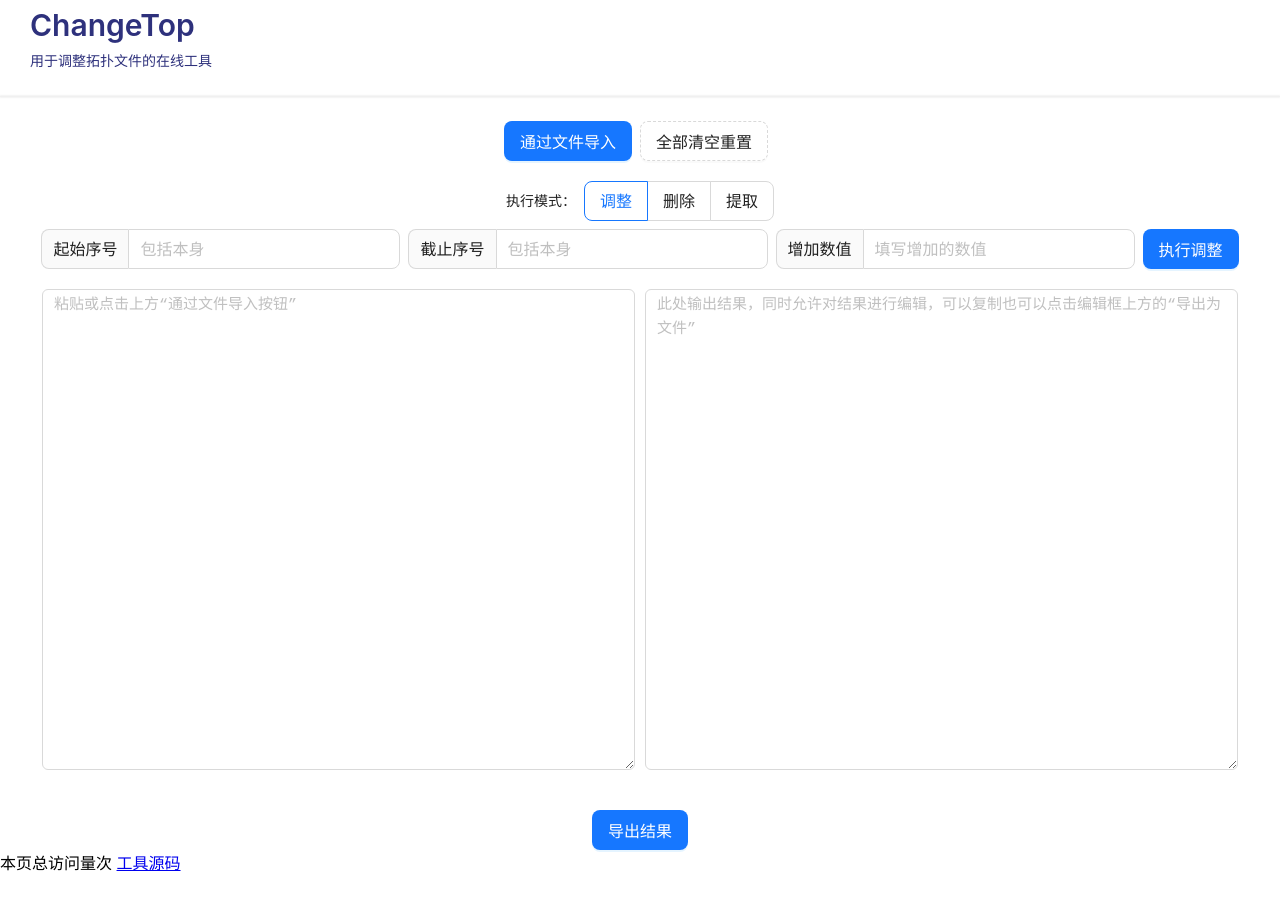
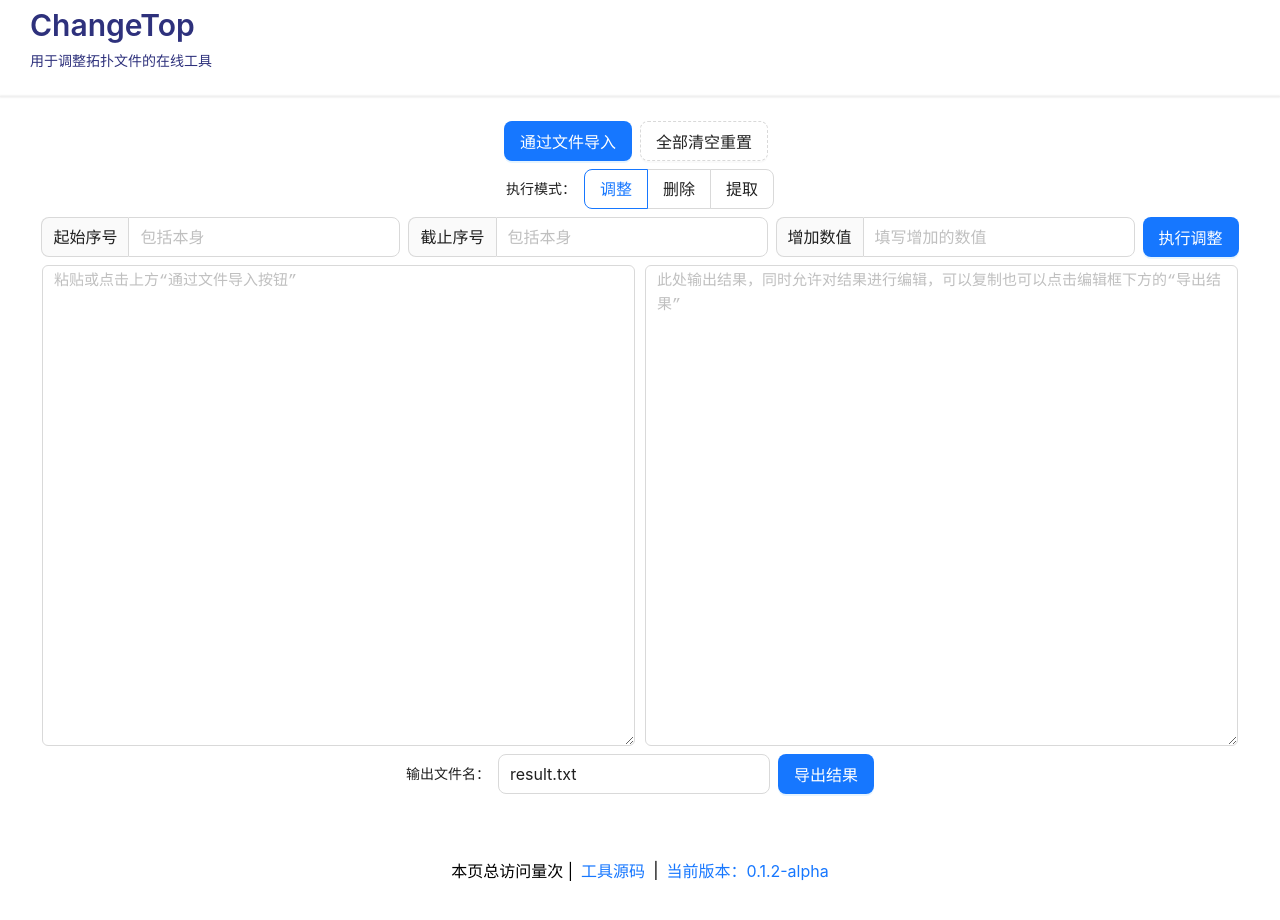
Before and after one commit to sasaju/change-top-web, a React (Create React App) app: page / in a window 1280 px wide. Shown: the top 920 px of the page. Before the commit the page ends 874 px from the top, so only its background shows below. Built offline with nearby package versions, Linux system fonts and the light colour scheme.

Commit message:
0.1.2-alpha 支持自定义导出名称 优化页面

```diff
--- a/package.json
+++ b/package.json
@@ -1,7 +1,7 @@
 {
   "name": "change-top-web",
-  "version": "0.1.0",
-  "homepage": "./",
+  "version": "0.1.2-alpha",
+  "homepage": "https://tools.drugfly.top",
   "private": true,
   "dependencies": {
     "@testing-library/jest-dom": "^5.16.5",
--- a/public/index.html
+++ b/public/index.html
@@ -43,9 +43,9 @@
     -->
   </body>
 <footer>
-<span id="busuanzi_container_page_pv">
-    本页总访问量<span id="busuanzi_value_page_pv"></span>次
-</span>
-  <a href="https://github.com/sasaju/change-top-web" target="_blank" rel="noopener noreferrer">工具源码</a>
+<!--<span id="busuanzi_container_page_pv">-->
+<!--    本页总访问量<span id="busuanzi_value_page_pv"></span>次-->
+<!--</span>-->
+<!--  <a href="https://github.com/sasaju/change-top-web" target="_blank" rel="noopener noreferrer">工具源码</a>-->
 </footer>
 </html>
--- a/src/lib/ChangeTop.ts
+++ b/src/lib/ChangeTop.ts
@@ -45,9 +45,12 @@ export function read(
         }
     }
 
+    let index = 0
     for (const line of lines) {
+        index += 1
         // 检查是否是";"或者"#"开头或者无内容，如果是，则直接输出不做处理
         if (containSpecialChar(line)) {
+            if (index)
             outputStr(line + "\n");
             continue;
         }
--- /dev/null
+++ b/src/ui/body/BottomContent.tsx
@@ -0,0 +1,44 @@
+import {Button, Modal, Space} from "antd";
+import React, {useState} from "react";
+
+const BottomContent = () => {
+    const { version } = require("../../../package.json");
+    const [show,setShow] = useState(false)
+    function showReleaseNote(){
+        setShow(true)
+    }
+    return (
+        <Space direction="horizontal">
+
+            <span id="busuanzi_container_page_pv">
+                本页总访问量<span id="busuanzi_value_page_pv"></span>次 |
+            </span>
+            <a href="https://github.com/sasaju/change-top-web" target="_blank" rel="noopener noreferrer">工具源码</a> |
+            {/* eslint-disable-next-line jsx-a11y/anchor-is-valid */}
+            <a onClick={showReleaseNote}>
+                当前版本：{version}
+            </a>
+            <ReleaseNoteDialog open={show} onCancel={()=>{setShow(false)}}/>
+        </Space>
+    );
+}
+
+const ReleaseNoteDialog = ({open, onCancel}:{open:boolean, onCancel:() => void}) => {
+    return (
+        <Modal
+        title="更新日志"
+        open={open}
+        onCancel={onCancel}
+        footer={[
+            <Button key="know" onClick={onCancel}>
+                知道了
+            </Button>,
+        ]}
+        centered={true}
+        >
+            <p>0.1.2-alpha：实现基本功能  2023-07-19</p>
+        </Modal>
+    )
+}
+
+export default BottomContent;
--- a/src/ui/body/ExportResult.tsx
+++ b/src/ui/body/ExportResult.tsx
@@ -1,8 +1,10 @@
-import React from 'react';
-import {Button, message} from 'antd';
+import React, {useState} from 'react';
+import {Button, Input, message, Space, Typography} from 'antd';
 import { saveAs } from 'file-saver';
+const {Text} = Typography;
 
-const DownloadFile = ({filename, text}:{filename:string, text:string}) => {
+const DownloadFile = ({text}:{text:string}) => {
+    const [filename, updateFilename] = useState("result.txt")
     const handleDownload = () => {
         if (text===""){
             message.error("结果为空")
@@ -13,9 +15,21 @@ const DownloadFile = ({filename, text}:{filename:string, text:string}) => {
     };
 
     return (
-        <Button type="primary" onClick={handleDownload} size="large">
-            导出结果
-        </Button>
+        <Space direction="horizontal">
+            <Text>
+                输出文件名：
+            </Text>
+            <Input
+                key="filename"
+                placeholder="输入文件名"
+                size="large"
+                value={filename}
+                onChange={(i) => updateFilename(i.target.value)}
+            />
+            <Button type="primary" onClick={handleDownload} size="large">
+                导出结果
+            </Button>
+        </Space>
     );
 };
 
--- a/src/ui/body/LeftAndRightTextArea.tsx
+++ b/src/ui/body/LeftAndRightTextArea.tsx
@@ -23,7 +23,7 @@ const RightTextArea:React.FC<TextAreaProps> = ({value,onChange}) => {
             value={value}
             rows={20}
             style={{"fontFamily": "monospace", "fontSize":"15px",flex:1}}
-            placeholder="此处输出结果，同时允许对结果进行编辑，可以复制也可以点击编辑框上方的“导出为文件”"
+            placeholder="此处输出结果，同时允许对结果进行编辑，可以复制也可以点击编辑框下方的“导出结果”"
             onChange={onChange}
         />
     )
--- a/src/ui/body/MainPage.tsx
+++ b/src/ui/body/MainPage.tsx
@@ -6,6 +6,7 @@ import {ChangeEvent, useState} from "react";
 import {useImmer} from "use-immer";
 import {handleTopStr} from "../../lib/repo";
 import {RadioChangeEvent} from "antd/es/radio/interface";
+import BottomContent from "./BottomContent";
 
 const ControlButtons = ({handleFileChosen,handleReset}:{
     handleFileChosen:(file:File) =>void,
@@ -123,13 +124,12 @@ export const MainPage = () => {
         )
     }
     return(
-        <>
+        <Space direction="vertical">
             <ControlButtons
                 handleFileChosen={handleFileChosen}
                 handleReset={handleReset}
             />
 
-            <br/><br/>
 
             <ChangeModeAndInput
                 mode={mode}
@@ -143,8 +143,6 @@ export const MainPage = () => {
                 spinning={spinning}
             />
 
-            <br/><br/>
-
             <LeftAndRightTextArea
                 leftValue={leftValue}
                 onLeftChange={onLeftChange}
@@ -152,12 +150,15 @@ export const MainPage = () => {
                 onRightChange={onRightChange}
             />
 
+            <DownloadFile
+                text={rightValue}
+            />
+
             <br/><br/>
 
-            <DownloadFile
-                filename="rerult.txt"
-                text={rightValue}
-            />
-        </>
+            <BottomContent/>
+
+            <br/><br/>
+        </Space>
     )
 }
```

[What to produce]:
Return each line above word for word. Skip the pictures.

[Your response]:
Before and after one commit to sasaju/change-top-web, a React (Create React App) app: page / in a window 1280 px wide. Shown: the top 920 px of the page. Before the commit the page ends 874 px from the top, so only its background shows below. Built offline with nearby package versions, Linux system fonts and the light colour scheme.

Commit message:
0.1.2-alpha 支持自定义导出名称 优化页面

```diff
--- a/package.json
+++ b/package.json
@@ -1,7 +1,7 @@
 {
   "name": "change-top-web",
-  "version": "0.1.0",
-  "homepage": "./",
+  "version": "0.1.2-alpha",
+  "homepage": "https://tools.drugfly.top",
   "private": true,
   "dependencies": {
     "@testing-library/jest-dom": "^5.16.5",
--- a/public/index.html
+++ b/public/index.html
@@ -43,9 +43,9 @@
     -->
   </body>
 <footer>
-<span id="busuanzi_container_page_pv">
-    本页总访问量<span id="busuanzi_value_page_pv"></span>次
-</span>
-  <a href="https://github.com/sasaju/change-top-web" target="_blank" rel="noopener noreferrer">工具源码</a>
+<!--<span id="busuanzi_container_page_pv">-->
+<!--    本页总访问量<span id="busuanzi_value_page_pv"></span>次-->
+<!--</span>-->
+<!--  <a href="https://github.com/sasaju/change-top-web" target="_blank" rel="noopener noreferrer">工具源码</a>-->
 </footer>
 </html>
--- a/src/lib/ChangeTop.ts
+++ b/src/lib/ChangeTop.ts
@@ -45,9 +45,12 @@ export function read(
         }
     }
 
+    let index = 0
     for (const line of lines) {
+        index += 1
         // 检查是否是";"或者"#"开头或者无内容，如果是，则直接输出不做处理
         if (containSpecialChar(line)) {
+            if (index)
             outputStr(line + "\n");
             continue;
         }
--- /dev/null
+++ b/src/ui/body/BottomContent.tsx
@@ -0,0 +1,44 @@
+import {Button, Modal, Space} from "antd";
+import React, {useState} from "react";
+
+const BottomContent = () => {
+    const { version } = require("../../../package.json");
+    const [show,setShow] = useState(false)
+    function showReleaseNote(){
+        setShow(true)
+    }
+    return (
+        <Space direction="horizontal">
+
+            <span id="busuanzi_container_page_pv">
+                本页总访问量<span id="busuanzi_value_page_pv"></span>次 |
+            </span>
+            <a href="https://github.com/sasaju/change-top-web" target="_blank" rel="noopener noreferrer">工具源码</a> |
+            {/* eslint-disable-next-line jsx-a11y/anchor-is-valid */}
+            <a onClick={showReleaseNote}>
+                当前版本：{version}
+            </a>
+            <ReleaseNoteDialog open={show} onCancel={()=>{setShow(false)}}/>
+        </Space>
+    );
+}
+
+const ReleaseNoteDialog = ({open, onCancel}:{open:boolean, onCancel:() => void}) => {
+    return (
+        <Modal
+        title="更新日志"
+        open={open}
+        onCancel={onCancel}
+        footer={[
+            <Button key="know" onClick={onCancel}>
+                知道了
+            </Button>,
+        ]}
+        centered={true}
+        >
+            <p>0.1.2-alpha：实现基本功能  2023-07-19</p>
+        </Modal>
+    )
+}
+
+export default BottomContent;
--- a/src/ui/body/ExportResult.tsx
+++ b/src/ui/body/ExportResult.tsx
@@ -1,8 +1,10 @@
-import React from 'react';
-import {Button, message} from 'antd';
+import React, {useState} from 'react';
+import {Button, Input, message, Space, Typography} from 'antd';
 import { saveAs } from 'file-saver';
+const {Text} = Typography;
 
-const DownloadFile = ({filename, text}:{filename:string, text:string}) => {
+const DownloadFile = ({text}:{text:string}) => {
+    const [filename, updateFilename] = useState("result.txt")
     const handleDownload = () => {
         if (text===""){
             message.error("结果为空")
@@ -13,9 +15,21 @@ const DownloadFile = ({filename, text}:{filename:string, text:string}) => {
     };
 
     return (
-        <Button type="primary" onClick={handleDownload} size="large">
-            导出结果
-        </Button>
+        <Space direction="horizontal">
+            <Text>
+                输出文件名：
+            </Text>
+            <Input
+                key="filename"
+                placeholder="输入文件名"
+                size="large"
+                value={filename}
+                onChange={(i) => updateFilename(i.target.value)}
+            />
+            <Button type="primary" onClick={handleDownload} size="large">
+                导出结果
+            </Button>
+        </Space>
     );
 };
 
--- a/src/ui/body/LeftAndRightTextArea.tsx
+++ b/src/ui/body/LeftAndRightTextArea.tsx
@@ -23,7 +23,7 @@ const RightTextArea:React.FC<TextAreaProps> = ({value,onChange}) => {
             value={value}
             rows={20}
             style={{"fontFamily": "monospace", "fontSize":"15px",flex:1}}
-            placeholder="此处输出结果，同时允许对结果进行编辑，可以复制也可以点击编辑框上方的“导出为文件”"
+            placeholder="此处输出结果，同时允许对结果进行编辑，可以复制也可以点击编辑框下方的“导出结果”"
             onChange={onChange}
         />
     )
--- a/src/ui/body/MainPage.tsx
+++ b/src/ui/body/MainPage.tsx
@@ -6,6 +6,7 @@ import {ChangeEvent, useState} from "react";
 import {useImmer} from "use-immer";
 import {handleTopStr} from "../../lib/repo";
 import {RadioChangeEvent} from "antd/es/radio/interface";
+import BottomContent from "./BottomContent";
 
 const ControlButtons = ({handleFileChosen,handleReset}:{
     handleFileChosen:(file:File) =>void,
@@ -123,13 +124,12 @@ export const MainPage = () => {
         )
     }
     return(
-        <>
+        <Space direction="vertical">
             <ControlButtons
                 handleFileChosen={handleFileChosen}
                 handleReset={handleReset}
             />
 
-            <br/><br/>
 
             <ChangeModeAndInput
                 mode={mode}
@@ -143,8 +143,6 @@ export const MainPage = () => {
                 spinning={spinning}
             />
 
-            <br/><br/>
-
             <LeftAndRightTextArea
                 leftValue={leftValue}
                 onLeftChange={onLeftChange}
@@ -152,12 +150,15 @@ export const MainPage = () => {
                 onRightChange={onRightChange}
             />
 
+            <DownloadFile
+                text={rightValue}
+            />
+
             <br/><br/>
 
-            <DownloadFile
-                filename="rerult.txt"
-                text={rightValue}
-            />
-        </>
+            <BottomContent/>
+
+            <br/><br/>
+        </Space>
     )
 }
```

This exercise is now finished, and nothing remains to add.